[Computational Complexity] True Impact
How do you measure your impact as a computer scientist? You can try measures like the Citeseer rank or the h-index, but the only scientifically valid test would compare the world today with the world where you were never born.
We can never actually run such a test but we can try the thought experiment. Even if you are one of the "greats," most of your theorems, even the best and most surprising, would have been eventually proved a few months or a few years later. Other theorems would never have been proved because no one, other than the non-existent you, would have cared. Other than speeding up science a little bit, you cannot get a long-term individual impact on the field solely by proving theorems.
But proving those theorems builds your reputation and with that reputation you can shape the direction of the field. With this reputation you can, for better or for worse, help shape the direction of the field and set the research agenda for a generation of young graduate students. You also have lasting influence through your graduate students and the undergrads you convince to study computer science.
We can run this thought experiment the other way. Suppose many years ago a sperm darted right instead of left and fertilized an egg that hatched a true genius in our field.

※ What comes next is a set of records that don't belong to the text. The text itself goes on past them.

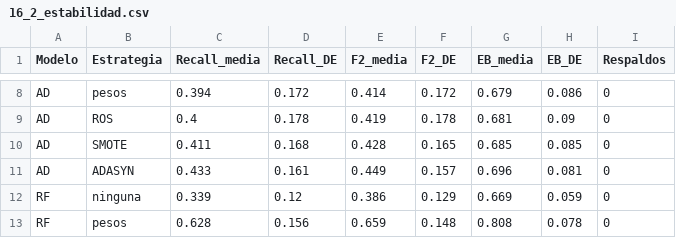
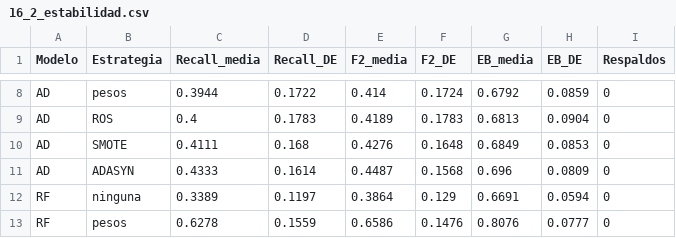
Before and after one commit to leyanetalvarez/marginacion_cuernavaca_especialidad, a CSV file: resultados/16_2_estabilidad.csv, drawn as a sheet; only a part is shown, gaps mark what is left out; the diff covers the shown part only; the diff names each change by its address in the sheet, - before the commit and + after, or states it on an @@ line.

```diff
--- a/resultados/16_2_estabilidad.csv
+++ b/resultados/16_2_estabilidad.csv
-C8 (Recall_media): 0.394
+C8 (Recall_media): 0.3944
-D8 (Recall_DE): 0.172
+D8 (Recall_DE): 0.1722
-F8 (F2_DE): 0.172
+F8 (F2_DE): 0.1724
-G8 (EB_media): 0.679
+G8 (EB_media): 0.6792
-H8 (EB_DE): 0.086
+H8 (EB_DE): 0.0859
-D9 (Recall_DE): 0.178
+D9 (Recall_DE): 0.1783
-E9 (F2_media): 0.419
+E9 (F2_media): 0.4189
-F9 (F2_DE): 0.178
+F9 (F2_DE): 0.1783
-G9 (EB_media): 0.681
+G9 (EB_media): 0.6813
-H9 (EB_DE): 0.09
+H9 (EB_DE): 0.0904
-C10 (Recall_media): 0.411
+C10 (Recall_media): 0.4111
-E10 (F2_media): 0.428
+E10 (F2_media): 0.4276
-F10 (F2_DE): 0.165
+F10 (F2_DE): 0.1648
-G10 (EB_media): 0.685
+G10 (EB_media): 0.6849
-H10 (EB_DE): 0.085
+H10 (EB_DE): 0.0853
-C11 (Recall_media): 0.433
+C11 (Recall_media): 0.4333
-D11 (Recall_DE): 0.161
+D11 (Recall_DE): 0.1614
-E11 (F2_media): 0.449
+E11 (F2_media): 0.4487
-F11 (F2_DE): 0.157
+F11 (F2_DE): 0.1568
-H11 (EB_DE): 0.081
+H11 (EB_DE): 0.0809
-C12 (Recall_media): 0.339
+C12 (Recall_media): 0.3389
-D12 (Recall_DE): 0.12
+D12 (Recall_DE): 0.1197
-E12 (F2_media): 0.386
+E12 (F2_media): 0.3864
-G12 (EB_media): 0.669
+G12 (EB_media): 0.6691
-H12 (EB_DE): 0.059
+H12 (EB_DE): 0.0594
-C13 (Recall_media): 0.628
+C13 (Recall_media): 0.6278
-D13 (Recall_DE): 0.156
+D13 (Recall_DE): 0.1559
-E13 (F2_media): 0.659
+E13 (F2_media): 0.6586
-F13 (F2_DE): 0.148
+F13 (F2_DE): 0.1476
-G13 (EB_media): 0.808
+G13 (EB_media): 0.8076
-H13 (EB_DE): 0.078
+H13 (EB_DE): 0.0777
```
Also changed, not shown: 104 edited cells elsewhere in this file, resultados/16_1_linea_base.csv, resultados/16_2_frecuencia_deteccion.csv, 5 other files.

How much difference could that one person have made on our research and our lives?
Posted by Lance to Computational Complexity at 10/17/2005 10:41:00 PM